Posted: Wednesday 23 April 2014
by Richard Jones
Here’s one for the arachnophobes. Not because I want to scare anyone, or offend, but in the hope of some progress towards reconciliation.
Here’s one for the arachnophobes. Not because I want to scare anyone, or offend, but in the hope of some progress towards reconciliation. The pale crab spider, misumena vatia, is about as far from dark, menacing, long-legged creepy-crawly as you can get; in fact, it’s really just a flower with legs.
That’s the point, of course, because miseuma is a sit-and-wait predator, and its pale hues particularly suit it when perched on a similarly pale-coloured flower. The usual colour range is anywhere from pure white to pistachio ice-cream green, so the bright yellow one in the image above is right in the middle.
On a dandelion it would have been all but invisible, as is the white form on an ox-eye daisy; however, like many camouflaged animals, it isn't just the colour-match that hides it, but the colour juxtaposition which confuses the eye of prey or predator. When I saw it, sitting brazenly on a large shining ivy leaf in the slanting rays of the afternoon sun, I did a double take. It took me a squinting moment to recognise what it was, even though this is a widespread and familiar creature.
Against the glossy green leaf, the spider’s seemingly bright lemon bon-bon colour made it look very un-spiderlike; most spiders are dark, after all. Then there was the asymmetric leg pose, which cleverly disguises the eager waiting claws ready to grasp a hapless fly up to the deadly jaws. My first, not quite fully formed subconscious thought was of a flower bud, or fallen calyx, and it was only as I shifted position for a closer look that recognition dawned.
Apart from being beautiful, misumena is fascinating because it can change its body colour to better match the exact colour of the flower upon which it finds itself. Granted, it takes a few days to complete this chameleon feat, but that’s pretty damn impressive. Intuitively, this suggests the spiders are deliberately adjusting their body colour to better hide amongst the petals; but insects see flower colours differently from us. There is experimental evidence that colour-matching actually makes no difference to prey-catching success rates (the experimenters had fun swapping spiders between different flowers to study this). So exact shade may be less important than simply being an unlikely pallid blob in the herbage, just as in the case of my leaf-perching specimen.
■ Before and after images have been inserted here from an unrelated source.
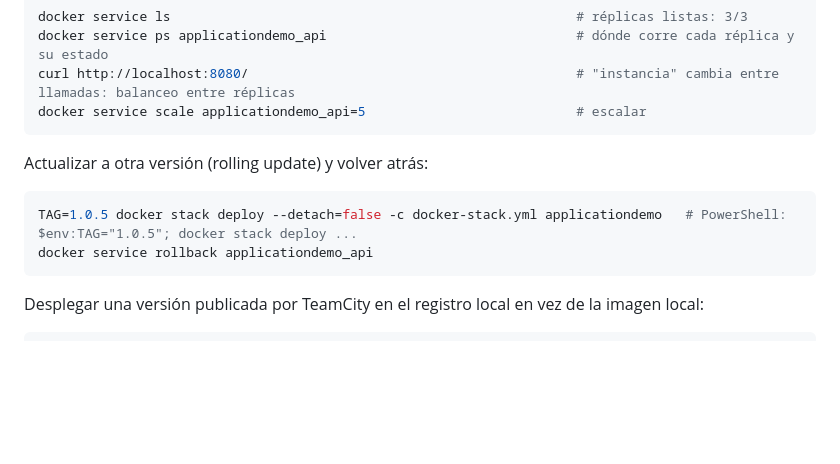
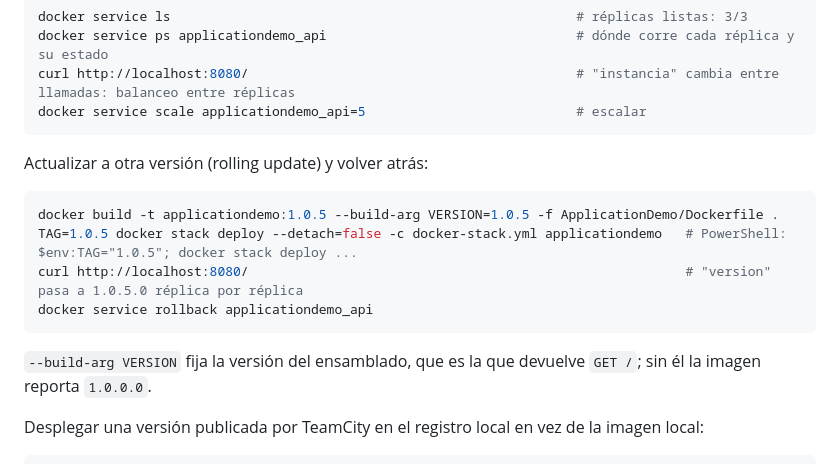
Before and after one commit to JspaNexo/teamcityProy, a Markdown page: README.md, the part around one of its changes. Rendered like a GitHub page; blank space fills up the shorter version.

````diff
--- a/README.md
+++ b/README.md
@@ -40,9 +48,13 @@ docker service scale applicationdemo_api=5                           # escalar
 Actualizar a otra versión (rolling update) y volver atrás:
 
 ```bash
+docker build -t applicationdemo:1.0.5 --build-arg VERSION=1.0.5 -f ApplicationDemo/Dockerfile .
 TAG=1.0.5 docker stack deploy --detach=false -c docker-stack.yml applicationdemo   # PowerShell: $env:TAG="1.0.5"; docker stack deploy ...
+curl http://localhost:8080/                                                        # "version" pasa a 1.0.5.0 réplica por réplica
 docker service rollback applicationdemo_api
 ```
+
+`--build-arg VERSION` fija la versión del ensamblado, que es la que devuelve `GET /`; sin él la imagen reporta `1.0.0.0`.
 
 Desplegar una versión publicada por TeamCity en el registro local en vez de la imagen local:
 
````
Also changed, not shown: other parts of README.md (+26 -3 lines), docs/arquitectura_cicd_swarm.drawio.png (added), 6 other files.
24/04/2014 at 11:49
Hi Richard I had one last year on the flat flower head of a dogwood,The flower had pick a tinge on white and the spider matched the colours at first I didn't see it as I was looking at a butterfly.